The final work on the set is Schubert’s Intende voci, D.963 that was composed in 1828; the year of his death. The single movement Intende voci is one of three short sacred works that Schubert composed that year setting three lines taken from the fifth Psalm. Throughout the score Harnoncourt provides a convincingly impassioned plea for God’s help. This is a remarkable sacred episode from the Schoenberg Choir and the single soloist tenor Herbert Lippert.
With regard to alternative versions of the six late Haydn masses I greatly admire the dramatic and cultured period instrument versions of the: Paukenmesse; Heiligmesse; Nelson Mass; Theresienmesse; Schöpfungsmesse and Harmoniemesse from Sir John Eliot Gardiner with the English Baroque Soloists and the Monteverdi Choir.
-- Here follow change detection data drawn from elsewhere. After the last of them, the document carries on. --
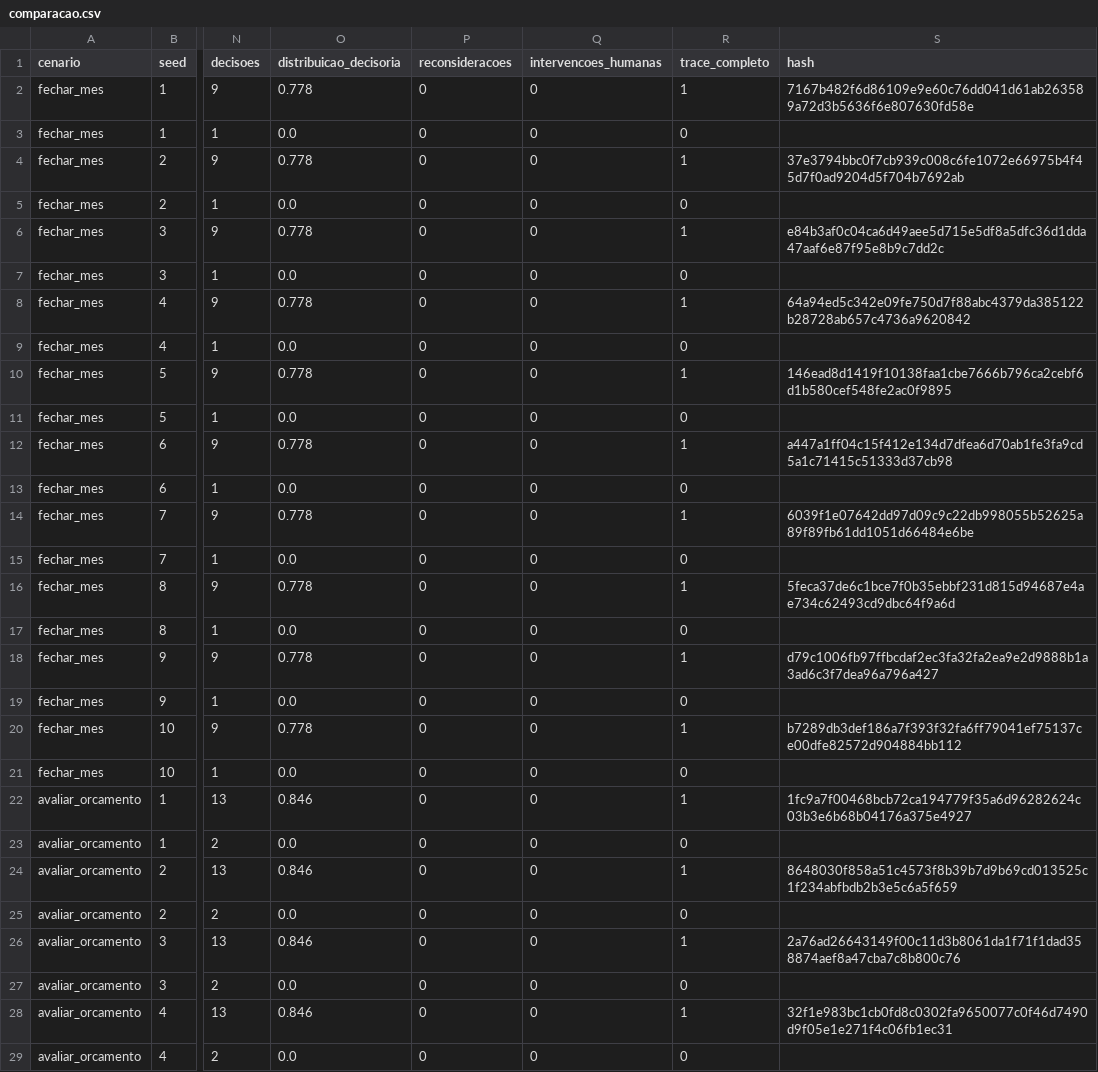
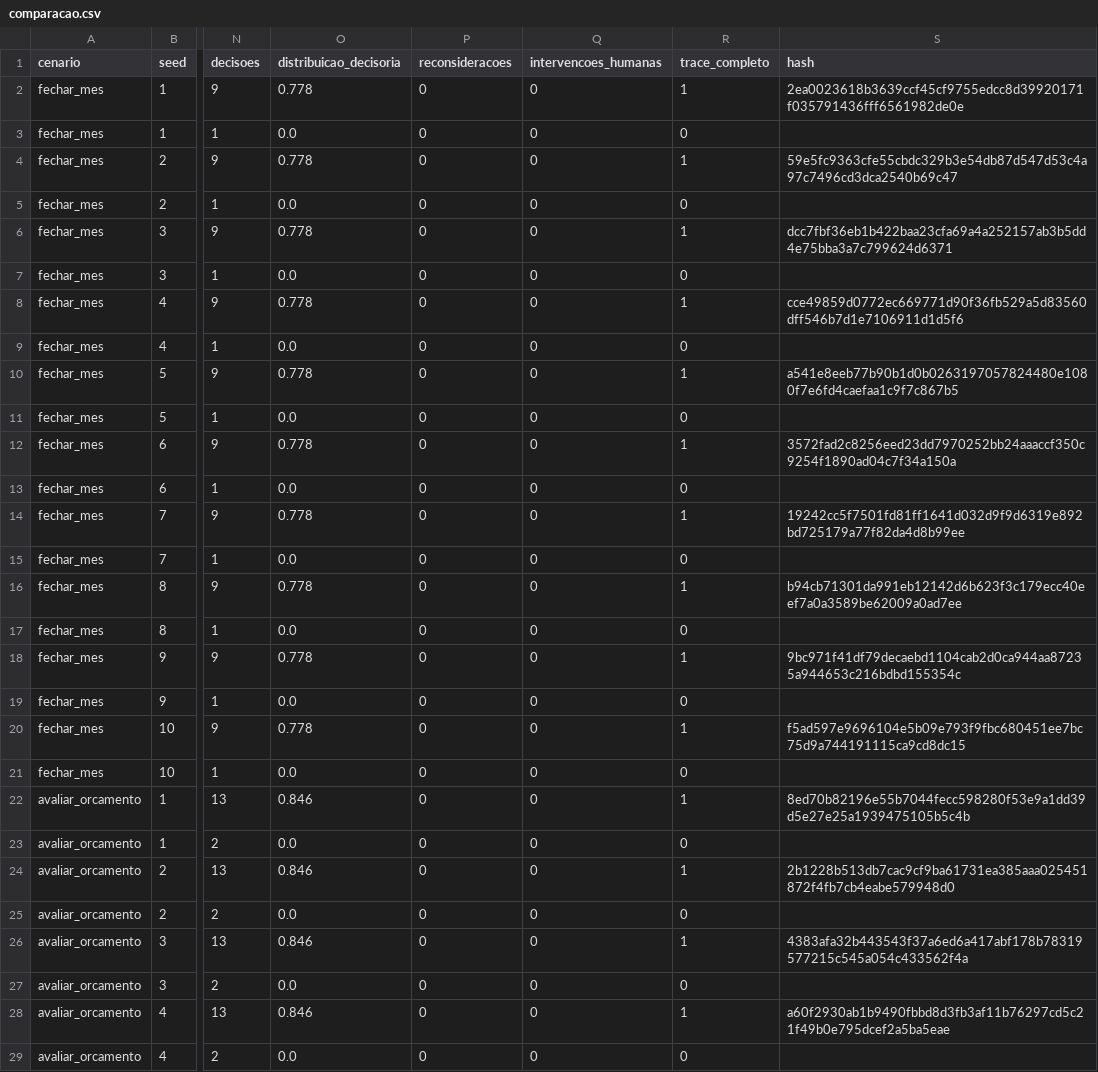
Before and after one commit to danrley-ribeiro/fin-dept-multiagents-project, a CSV file: docs/dsm2/resultados/comparacao.csv, drawn as a sheet; only a part is shown, gaps mark what is left out; the diff covers the shown part only; the diff names each change by its address in the sheet, - before the commit and + after, or states it on an @@ line.

```diff
--- a/docs/dsm2/resultados/comparacao.csv
+++ b/docs/dsm2/resultados/comparacao.csv
-S2 (hash): 7167b482f6d86109e9e60c76dd041d61ab263589a72d3b5636f6e807630fd58e
+S2 (hash): 2ea0023618b3639ccf45cf9755edcc8d39920171f035791436fff6561982de0e
-S4 (hash): 37e3794bbc0f7cb939c008c6fe1072e66975b4f45d7f0ad9204d5f704b7692ab
+S4 (hash): 59e5fc9363cfe55cbdc329b3e54db87d547d53c4a97c7496cd3dca2540b69c47
-S6 (hash): e84b3af0c04ca6d49aee5d715e5df8a5dfc36d1dda47aaf6e87f95e8b9c7dd2c
+S6 (hash): dcc7fbf36eb1b422baa23cfa69a4a252157ab3b5dd4e75bba3a7c799624d6371
-S8 (hash): 64a94ed5c342e09fe750d7f88abc4379da385122b28728ab657c4736a9620842
+S8 (hash): cce49859d0772ec669771d90f36fb529a5d83560dff546b7d1e7106911d1d5f6
-S10 (hash): 146ead8d1419f10138faa1cbe7666b796ca2cebf6d1b580cef548fe2ac0f9895
+S10 (hash): a541e8eeb77b90b1d0b0263197057824480e1080f7e6fd4caefaa1c9f7c867b5
-S12 (hash): a447a1ff04c15f412e134d7dfea6d70ab1fe3fa9cd5a1c71415c51333d37cb98
+S12 (hash): 3572fad2c8256eed23dd7970252bb24aaaccf350c9254f1890ad04c7f34a150a
-S14 (hash): 6039f1e07642dd97d09c9c22db998055b52625a89f89fb61dd1051d66484e6be
+S14 (hash): 19242cc5f7501fd81ff1641d032d9f9d6319e892bd725179a77f82da4d8b99ee
-S16 (hash): 5feca37de6c1bce7f0b35ebbf231d815d94687e4ae734c62493cd9dbc64f9a6d
+S16 (hash): b94cb71301da991eb12142d6b623f3c179ecc40eef7a0a3589be62009a0ad7ee
-S18 (hash): d79c1006fb97ffbcdaf2ec3fa32fa2ea9e2d9888b1a3ad6c3f7dea96a796a427
+S18 (hash): 9bc971f41df79decaebd1104cab2d0ca944aa87235a944653c216bdbd155354c
-S20 (hash): b7289db3def186a7f393f32fa6ff79041ef75137ce00dfe82572d904884bb112
+S20 (hash): f5ad597e9696104e5b09e793f9fbc680451ee7bc75d9a744191115ca9cd8dc15
-S22 (hash): 1fc9a7f00468bcb72ca194779f35a6d96282624c03b3e6b68b04176a375e4927
+S22 (hash): 8ed70b82196e55b7044fecc598280f53e9a1dd39d5e27e25a1939475105b5c4b
-S24 (hash): 8648030f858a51c4573f8b39b7d9b69cd013525c1f234abfbdb2b3e5c6a5f659
+S24 (hash): 2b1228b513db7cac9cf9ba61731ea385aaa025451872f4fb7cb4eabe579948d0
-S26 (hash): 2a76ad26643149f00c11d3b8061da1f71f1dad358874aef8a47cba7c8b800c76
+S26 (hash): 4383afa32b443543f37a6ed6a417abf178b78319577215c545a054c433562f4a
-S28 (hash): 32f1e983bc1cb0fd8c0302fa9650077c0f46d7490d9f05e1e271f4c06fb1ec31
+S28 (hash): a60f2930ab1b9490fbbd8d3fb3af11b76297cd5c21f49b0e795dcef2a5ba5eae
```
Also changed, not shown: 126 edited cells elsewhere in this file, 32 other files.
The three disc set was released in 2003 on Philips 475 101-2.
For those collectors wanting alternative versions of the Haydn Heiligmesse; Theresienmesse; Paukenmesse and Nelson Mass I can highly recommend the powerful and imaginative 1994/96 Bad Tölz, Bavarian accounts on period instruments from Tafelmusik and Tölzer Knabenchor under Bruno Weil on Sony Classical SB2K90379.
One outstanding performance that deserves special praise is the account of the Haydn Paukenmesse from Helmuth Rilling and the Stuttgarter Kammerorchester and Gächinger Kantorei Stuttgart. Recommendable in every way Rilling’s reading is a powerful visionary experience that was recorded to demonstration standard at Stadthalle Leonberg, Germany in 1992 on Hänssler Classic 98.981. c/w Cherubini Missa Solenne No.2 in D minor (1811, rev. 1822).
Throughout this Warner Classics six disc set one remains impressed with Harnoncourt’s tightly controlled direction of his magnificent forces, employing tempi that always feel appropriate. The sound quality is of a high standard as is the interesting and informative annotation. A valuable set of Haydn sacred music that is perfect for dipping in and out.
Michael Cookson


Advertising on

Donate and keep us afloat


New Releases

Naxos Classical
All Naxos reviews

Hyperion recordings
All Hyperion reviews

Foghorn recordings
All Foghorn reviews

Troubadisc recordings
All Troubadisc reviews

all Bridge reviews

all cpo reviews

Divine Art recordings
Click to see New Releases
Get 10% off using code musicweb10
All Divine Art reviews

All Eloquence reviews

Lyrita recordings
All Lyrita Reviews


Wyastone New Releases
Obtain 10% discount

Subscribe to our free weekly review listing



Return to Review Index

Untitled Document

Reviews from previous months
Join the mailing list and receive a hyperlinked weekly update on the discs reviewed. details
We welcome feedback on our reviews. Please use the Bulletin Board
Please paste in the first line of your comments the URL of the review to which you refer.